## ABOUT THIS TASK:
Look through the lines below; wherever the word "valores" appears, copy that line.

## DATASET EXCERPTS:
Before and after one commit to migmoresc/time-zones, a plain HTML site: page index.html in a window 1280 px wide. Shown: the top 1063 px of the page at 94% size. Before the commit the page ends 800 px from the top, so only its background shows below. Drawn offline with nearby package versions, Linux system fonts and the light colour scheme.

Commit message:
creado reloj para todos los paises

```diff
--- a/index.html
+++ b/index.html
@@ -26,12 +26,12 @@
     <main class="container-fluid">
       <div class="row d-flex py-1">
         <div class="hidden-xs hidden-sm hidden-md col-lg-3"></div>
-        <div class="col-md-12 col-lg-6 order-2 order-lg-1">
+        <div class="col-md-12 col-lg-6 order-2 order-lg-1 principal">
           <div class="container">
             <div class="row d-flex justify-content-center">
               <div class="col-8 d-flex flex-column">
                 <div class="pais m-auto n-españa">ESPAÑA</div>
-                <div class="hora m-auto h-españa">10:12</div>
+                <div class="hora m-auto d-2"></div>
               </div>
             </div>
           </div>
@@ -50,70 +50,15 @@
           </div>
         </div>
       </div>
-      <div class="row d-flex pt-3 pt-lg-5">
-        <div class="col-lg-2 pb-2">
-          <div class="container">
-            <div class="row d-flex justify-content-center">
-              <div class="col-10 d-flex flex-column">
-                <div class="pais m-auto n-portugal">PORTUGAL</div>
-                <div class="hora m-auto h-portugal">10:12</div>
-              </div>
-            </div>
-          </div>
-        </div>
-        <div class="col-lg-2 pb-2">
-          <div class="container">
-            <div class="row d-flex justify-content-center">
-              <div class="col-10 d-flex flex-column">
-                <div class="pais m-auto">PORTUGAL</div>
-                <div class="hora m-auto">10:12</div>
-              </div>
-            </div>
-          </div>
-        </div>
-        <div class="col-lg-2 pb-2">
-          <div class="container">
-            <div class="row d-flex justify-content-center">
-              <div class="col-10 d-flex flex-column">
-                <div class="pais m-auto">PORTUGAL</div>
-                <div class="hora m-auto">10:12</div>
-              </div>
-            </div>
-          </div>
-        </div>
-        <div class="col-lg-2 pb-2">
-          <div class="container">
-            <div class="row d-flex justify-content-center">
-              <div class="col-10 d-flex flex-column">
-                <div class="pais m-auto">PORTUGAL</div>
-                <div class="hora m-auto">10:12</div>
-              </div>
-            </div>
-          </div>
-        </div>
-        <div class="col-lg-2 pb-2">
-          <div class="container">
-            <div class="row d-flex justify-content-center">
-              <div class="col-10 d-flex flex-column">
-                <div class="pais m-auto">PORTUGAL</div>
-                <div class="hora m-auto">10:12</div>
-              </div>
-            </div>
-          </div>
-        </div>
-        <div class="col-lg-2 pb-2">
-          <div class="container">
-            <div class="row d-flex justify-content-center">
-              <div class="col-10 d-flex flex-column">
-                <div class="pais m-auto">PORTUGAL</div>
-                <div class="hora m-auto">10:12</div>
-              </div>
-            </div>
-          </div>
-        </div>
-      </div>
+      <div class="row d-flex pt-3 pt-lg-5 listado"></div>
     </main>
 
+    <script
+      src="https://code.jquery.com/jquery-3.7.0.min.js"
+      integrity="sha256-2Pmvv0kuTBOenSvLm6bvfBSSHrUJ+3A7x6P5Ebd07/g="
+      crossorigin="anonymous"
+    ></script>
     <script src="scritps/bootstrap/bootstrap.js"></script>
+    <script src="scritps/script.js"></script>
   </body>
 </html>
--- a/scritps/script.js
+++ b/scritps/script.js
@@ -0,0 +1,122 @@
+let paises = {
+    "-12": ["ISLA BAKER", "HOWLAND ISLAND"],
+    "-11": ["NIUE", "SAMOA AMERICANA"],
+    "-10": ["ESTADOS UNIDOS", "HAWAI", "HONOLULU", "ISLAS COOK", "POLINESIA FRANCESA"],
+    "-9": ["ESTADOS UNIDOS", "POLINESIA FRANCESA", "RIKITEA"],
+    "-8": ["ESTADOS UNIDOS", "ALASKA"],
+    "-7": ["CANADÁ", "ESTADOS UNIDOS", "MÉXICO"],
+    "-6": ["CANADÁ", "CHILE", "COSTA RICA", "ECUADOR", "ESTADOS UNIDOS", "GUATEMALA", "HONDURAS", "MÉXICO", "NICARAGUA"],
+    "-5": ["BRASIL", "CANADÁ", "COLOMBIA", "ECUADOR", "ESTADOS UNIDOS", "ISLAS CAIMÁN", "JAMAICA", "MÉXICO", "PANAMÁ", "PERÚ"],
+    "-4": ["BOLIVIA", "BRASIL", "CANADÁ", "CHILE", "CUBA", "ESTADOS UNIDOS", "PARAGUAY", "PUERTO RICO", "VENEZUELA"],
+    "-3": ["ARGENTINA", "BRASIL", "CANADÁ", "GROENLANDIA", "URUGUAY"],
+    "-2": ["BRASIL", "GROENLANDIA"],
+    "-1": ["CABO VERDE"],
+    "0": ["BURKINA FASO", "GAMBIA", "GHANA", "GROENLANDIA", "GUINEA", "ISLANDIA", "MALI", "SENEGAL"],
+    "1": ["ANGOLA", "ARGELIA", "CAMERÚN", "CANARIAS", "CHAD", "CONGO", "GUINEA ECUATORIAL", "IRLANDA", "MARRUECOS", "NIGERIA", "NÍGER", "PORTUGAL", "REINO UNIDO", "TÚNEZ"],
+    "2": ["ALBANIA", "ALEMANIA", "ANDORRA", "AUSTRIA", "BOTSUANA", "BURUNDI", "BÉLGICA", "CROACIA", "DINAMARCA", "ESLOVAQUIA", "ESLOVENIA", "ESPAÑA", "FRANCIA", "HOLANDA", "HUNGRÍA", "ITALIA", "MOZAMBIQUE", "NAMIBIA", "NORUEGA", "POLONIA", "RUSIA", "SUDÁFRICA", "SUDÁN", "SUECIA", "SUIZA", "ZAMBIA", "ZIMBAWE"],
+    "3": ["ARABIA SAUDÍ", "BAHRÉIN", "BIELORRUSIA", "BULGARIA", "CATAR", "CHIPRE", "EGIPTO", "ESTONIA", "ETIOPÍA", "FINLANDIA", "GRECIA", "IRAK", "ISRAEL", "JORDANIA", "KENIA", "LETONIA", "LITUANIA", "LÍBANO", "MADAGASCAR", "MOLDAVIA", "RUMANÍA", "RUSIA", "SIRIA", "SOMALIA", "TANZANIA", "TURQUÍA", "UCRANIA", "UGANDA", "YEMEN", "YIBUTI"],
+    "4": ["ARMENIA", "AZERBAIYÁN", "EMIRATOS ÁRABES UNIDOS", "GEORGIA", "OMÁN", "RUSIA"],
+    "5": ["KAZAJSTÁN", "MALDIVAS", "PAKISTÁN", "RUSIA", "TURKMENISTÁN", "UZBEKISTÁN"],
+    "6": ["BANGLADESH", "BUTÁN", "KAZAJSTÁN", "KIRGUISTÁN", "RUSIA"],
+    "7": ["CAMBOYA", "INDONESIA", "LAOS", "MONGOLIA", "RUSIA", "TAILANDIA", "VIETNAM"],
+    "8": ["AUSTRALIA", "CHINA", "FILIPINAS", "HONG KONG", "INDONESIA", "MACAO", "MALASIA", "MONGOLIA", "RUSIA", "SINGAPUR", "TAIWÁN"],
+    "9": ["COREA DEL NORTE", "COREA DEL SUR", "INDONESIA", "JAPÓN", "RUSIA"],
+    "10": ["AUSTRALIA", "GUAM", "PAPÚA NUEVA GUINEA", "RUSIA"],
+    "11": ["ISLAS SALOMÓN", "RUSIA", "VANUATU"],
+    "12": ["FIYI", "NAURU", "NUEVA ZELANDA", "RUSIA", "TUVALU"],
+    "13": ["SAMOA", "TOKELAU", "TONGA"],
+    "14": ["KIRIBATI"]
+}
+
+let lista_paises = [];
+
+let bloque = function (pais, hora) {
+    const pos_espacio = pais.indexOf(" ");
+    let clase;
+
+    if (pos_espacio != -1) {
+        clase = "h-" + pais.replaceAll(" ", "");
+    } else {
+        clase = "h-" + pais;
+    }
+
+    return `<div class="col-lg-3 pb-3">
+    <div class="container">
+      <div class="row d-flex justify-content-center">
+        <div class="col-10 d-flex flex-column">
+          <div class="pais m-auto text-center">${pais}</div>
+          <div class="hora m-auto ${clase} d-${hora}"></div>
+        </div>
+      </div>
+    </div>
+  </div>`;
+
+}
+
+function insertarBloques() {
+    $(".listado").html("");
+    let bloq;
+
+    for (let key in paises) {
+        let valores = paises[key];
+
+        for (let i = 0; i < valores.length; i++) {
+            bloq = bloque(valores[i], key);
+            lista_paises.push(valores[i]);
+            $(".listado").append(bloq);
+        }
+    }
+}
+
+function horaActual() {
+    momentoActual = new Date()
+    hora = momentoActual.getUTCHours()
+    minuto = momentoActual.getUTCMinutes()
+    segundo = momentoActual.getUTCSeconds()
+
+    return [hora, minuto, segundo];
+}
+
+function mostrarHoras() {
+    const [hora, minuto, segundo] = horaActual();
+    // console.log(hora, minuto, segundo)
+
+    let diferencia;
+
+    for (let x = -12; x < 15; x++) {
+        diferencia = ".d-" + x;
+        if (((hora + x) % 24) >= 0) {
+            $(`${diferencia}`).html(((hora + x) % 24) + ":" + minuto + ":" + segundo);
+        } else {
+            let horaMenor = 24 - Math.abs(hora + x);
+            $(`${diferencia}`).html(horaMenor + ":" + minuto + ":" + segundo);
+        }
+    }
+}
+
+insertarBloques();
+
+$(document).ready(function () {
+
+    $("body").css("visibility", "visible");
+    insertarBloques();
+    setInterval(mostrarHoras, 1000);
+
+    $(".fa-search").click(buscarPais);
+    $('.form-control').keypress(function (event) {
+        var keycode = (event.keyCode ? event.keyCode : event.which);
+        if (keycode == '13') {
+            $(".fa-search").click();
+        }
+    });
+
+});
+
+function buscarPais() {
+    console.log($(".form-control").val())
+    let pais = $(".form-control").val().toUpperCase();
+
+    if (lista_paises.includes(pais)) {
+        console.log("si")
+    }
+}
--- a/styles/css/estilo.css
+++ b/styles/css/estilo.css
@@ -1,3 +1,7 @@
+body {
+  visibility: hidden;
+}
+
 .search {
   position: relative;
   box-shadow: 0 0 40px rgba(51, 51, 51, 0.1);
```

## WRITTEN ANSWER:
+        let valores = paises[key];
+        for (let i = 0; i < valores.length; i++) {
+            bloq = bloque(valores[i], key);
+            lista_paises.push(valores[i]);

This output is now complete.